First was the news that multitasking lays down no long-term memories. Do many things at once and the hours and days disappear like change through a hole in your pocket; what could pass more quickly than time that leaves no trace?
Second, is the explanation of the way time seems to slow during a disaster. Your car, skidding on ice, takes forever to hit the ditch because your brain is observing the scene at a million frames per second and analyzing each one.
When I began to treat each thing I had to do as if it were the only thing on my list and give it my full attention, I felt instantly more sane, but there was an unexpected outcome as well.
Like the slow-motion progress of the car toward the ditch, concentrating fully seemed to create a small eddy in the current of time. When I paid complete attention things didn’t move quite as fast. It may be an illusion, but my days feel longer. My chest feels less tight.
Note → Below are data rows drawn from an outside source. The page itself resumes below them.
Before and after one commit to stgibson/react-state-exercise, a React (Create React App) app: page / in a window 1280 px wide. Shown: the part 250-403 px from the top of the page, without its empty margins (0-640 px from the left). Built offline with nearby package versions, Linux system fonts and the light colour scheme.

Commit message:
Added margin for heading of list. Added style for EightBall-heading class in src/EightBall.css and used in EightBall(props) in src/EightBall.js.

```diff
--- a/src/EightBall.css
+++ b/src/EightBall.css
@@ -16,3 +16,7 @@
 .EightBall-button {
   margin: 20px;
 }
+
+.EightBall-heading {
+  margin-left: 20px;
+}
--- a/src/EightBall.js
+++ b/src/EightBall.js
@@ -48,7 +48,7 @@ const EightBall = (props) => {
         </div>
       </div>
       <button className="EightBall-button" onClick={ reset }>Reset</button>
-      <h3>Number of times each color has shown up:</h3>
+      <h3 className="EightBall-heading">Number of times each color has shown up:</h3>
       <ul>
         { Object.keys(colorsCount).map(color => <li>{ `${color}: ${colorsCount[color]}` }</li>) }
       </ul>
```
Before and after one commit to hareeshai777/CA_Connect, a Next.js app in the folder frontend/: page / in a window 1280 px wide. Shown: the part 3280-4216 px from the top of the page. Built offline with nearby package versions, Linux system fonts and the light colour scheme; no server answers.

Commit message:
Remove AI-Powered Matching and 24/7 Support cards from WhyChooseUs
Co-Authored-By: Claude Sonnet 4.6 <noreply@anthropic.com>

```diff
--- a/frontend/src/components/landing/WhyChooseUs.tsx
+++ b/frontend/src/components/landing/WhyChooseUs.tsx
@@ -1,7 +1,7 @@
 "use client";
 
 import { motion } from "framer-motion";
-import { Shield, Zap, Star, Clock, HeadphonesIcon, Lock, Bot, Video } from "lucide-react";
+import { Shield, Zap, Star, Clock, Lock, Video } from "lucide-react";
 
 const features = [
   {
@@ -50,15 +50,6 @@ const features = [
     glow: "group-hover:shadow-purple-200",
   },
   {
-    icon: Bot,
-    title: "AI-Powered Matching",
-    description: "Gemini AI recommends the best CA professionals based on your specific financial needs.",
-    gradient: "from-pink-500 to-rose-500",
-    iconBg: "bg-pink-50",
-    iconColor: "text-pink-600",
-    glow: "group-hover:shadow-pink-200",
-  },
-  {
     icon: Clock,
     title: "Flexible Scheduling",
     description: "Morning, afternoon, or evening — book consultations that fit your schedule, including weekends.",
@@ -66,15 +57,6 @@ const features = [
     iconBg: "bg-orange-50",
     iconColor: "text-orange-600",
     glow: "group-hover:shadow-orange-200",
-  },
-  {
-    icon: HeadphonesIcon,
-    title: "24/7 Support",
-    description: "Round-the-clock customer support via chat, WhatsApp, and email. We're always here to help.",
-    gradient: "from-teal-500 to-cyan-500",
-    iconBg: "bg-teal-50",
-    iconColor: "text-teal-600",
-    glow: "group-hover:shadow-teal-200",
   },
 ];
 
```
In addition to treating each task as if it were the only one I had to do (now that I have all this slowed-down time on my hands) I began to look at each thing in the world around me as if it too were worthy of my full attention. I watch the spider that is spinning its last web of the season on my front porch, and the bees that nod the Mexican petunias in front of my door. All around me a billion lives are being lived, each interesting, each a world unto itself, and all are heedless of our human sense of time.
What if I’m wrong in trying to move slowly and with purpose? If so, I am entitled to this choice, this mistake. And I am just one person. I can’t believe that if I fail to keep up it will matter in the broad scheme—but maybe like the rock in the stream I’ll create a small eddy where the river slows.
Tagged: Adrian Fogelin, Children's Book Authors, Demands of Modern Life, Laying Down Memory, Making Memories, Multitasking, Over-Stimulation, Sense of Time, Slowing Down Time, Technology Stress, Time Management, Time Perception, Virtual Communication